Stent Graft Repair
In this minimally invasive technique, an interventional radiologist uses imaging to guide a catheter and graft inside the patient’s artery. For the procedure, an incision is made in the skin at the groin through which catheter is passed into the femoral artery and directed to the aortic aneurysm. Through the catheter, the physician passes a stent graft that is compressed into a small diameter within the catheter. The stent graft is advanced to the aneurysm and then opened, creating new walls in the afflicted blood vessel.
This is a less invasive method of placing a graft within the aneurysm to redirect blood flow and stop direct pressure from being exxerted on the weak aortic wall. This relatively new eliminates the need for a large abdominal incision. It also eliminates the need to clamp the aorta during the procedure, as is done in the open surgical procedure.
Clamping the aorta creates significant stress on the hear, and people with severe heart disease may not be able to tolerate this major surgery. Stent grafts are most commonly considered for patients at increased surgical risk due to age or other medical conditions.
The stent graft procedure is not for everyone, though. It is still a new technology, and we don’t yet have data to show that this will be a durable repair for long years. Thus, people with a life expectancy of 20 or more years may be counseled against this therapy. It is also a technology that is limited by size. The stent grafts are made in certain

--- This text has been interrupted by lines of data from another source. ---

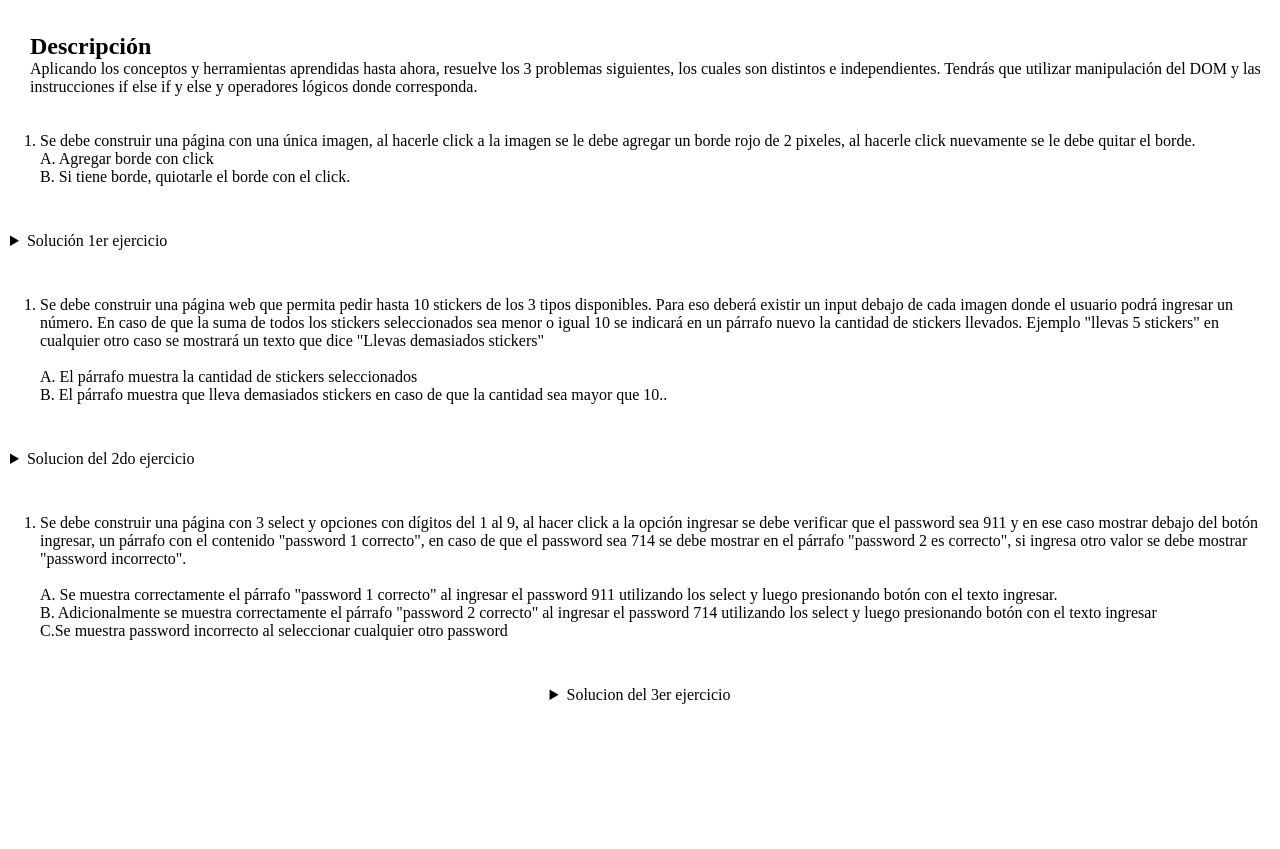
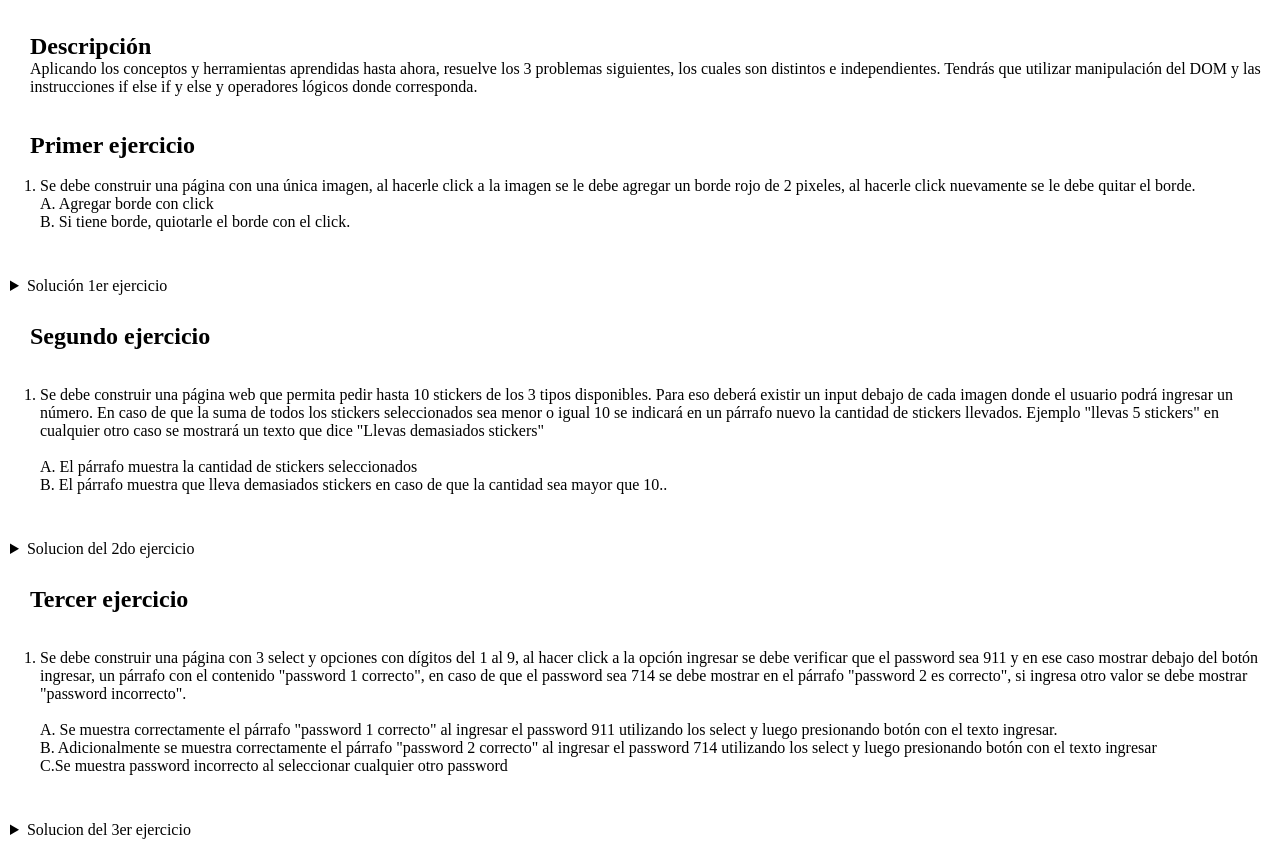
Before and after one commit to Row-Diaz/Condiciones, a plain HTML site: page index.html in a window 1280 px wide. Shown: the part 40-889 px from the top of the page. Before the commit the page ends 800 px from the top, so only its background shows below. Drawn offline with Linux system fonts and the light colour scheme.

```diff
--- a/assets/css/style.css
+++ b/assets/css/style.css
@@ -48,7 +48,7 @@ details {
 
 /* EJERCICIO Nº 3 */
 
-.three-number {
+.three-number{
   display: flex;
   flex-direction: column;
   justify-content: center;
--- a/index.html
+++ b/index.html
@@ -25,6 +25,8 @@
       <br /><br />
 
       <!-- EJERCICIO NRO 1 -->
+       <h2>Primer ejercicio</h2>
+       <br>
       <ol>
         <li>
           Se debe construir una página con una única imagen, al hacerle click a
@@ -48,8 +50,10 @@
           alt="" />
       </div>
     </details>
+    <br>
 
     <!-- EJERCICIO NRO 2 -->
+     <h2>Segundo ejercicio</h2>
     <section>
       <div>
         <br /><br />
@@ -101,10 +105,11 @@
         </div>
       </details>
     </section>
+    <br>
 
     <!-- EJERCICIO NRO 3 -->
 
-    <section class="three-number">
+    <h2>Tercer ejercicio</h2>
       <div>
         <br /><br />
         <ol>
@@ -140,6 +145,10 @@
 
       <details>
           <summary>Solucion del 3er ejercicio</summary>
+          <br>
+          <br>
+
+          <section class="three-number">
       <div class="combinacion">
         <h2>Ingresa el password</h2>
         <br />
@@ -193,6 +202,8 @@
         </div>
       </div>
     </section>
+    <br>
+
 
     <script src="./assets/js/index.js"></script>
   </body>
```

sizes, and the patient’s anatomy must fit the graft, since grafts are not custom-built for each patient’s anatomy.
A stent-graft is threaded into the blood vessel where the aneurysm is located. The stent graft is expanded like a spring to hold tightly against the wall of the blood vessel and cut off the blood supply to the aneurysm.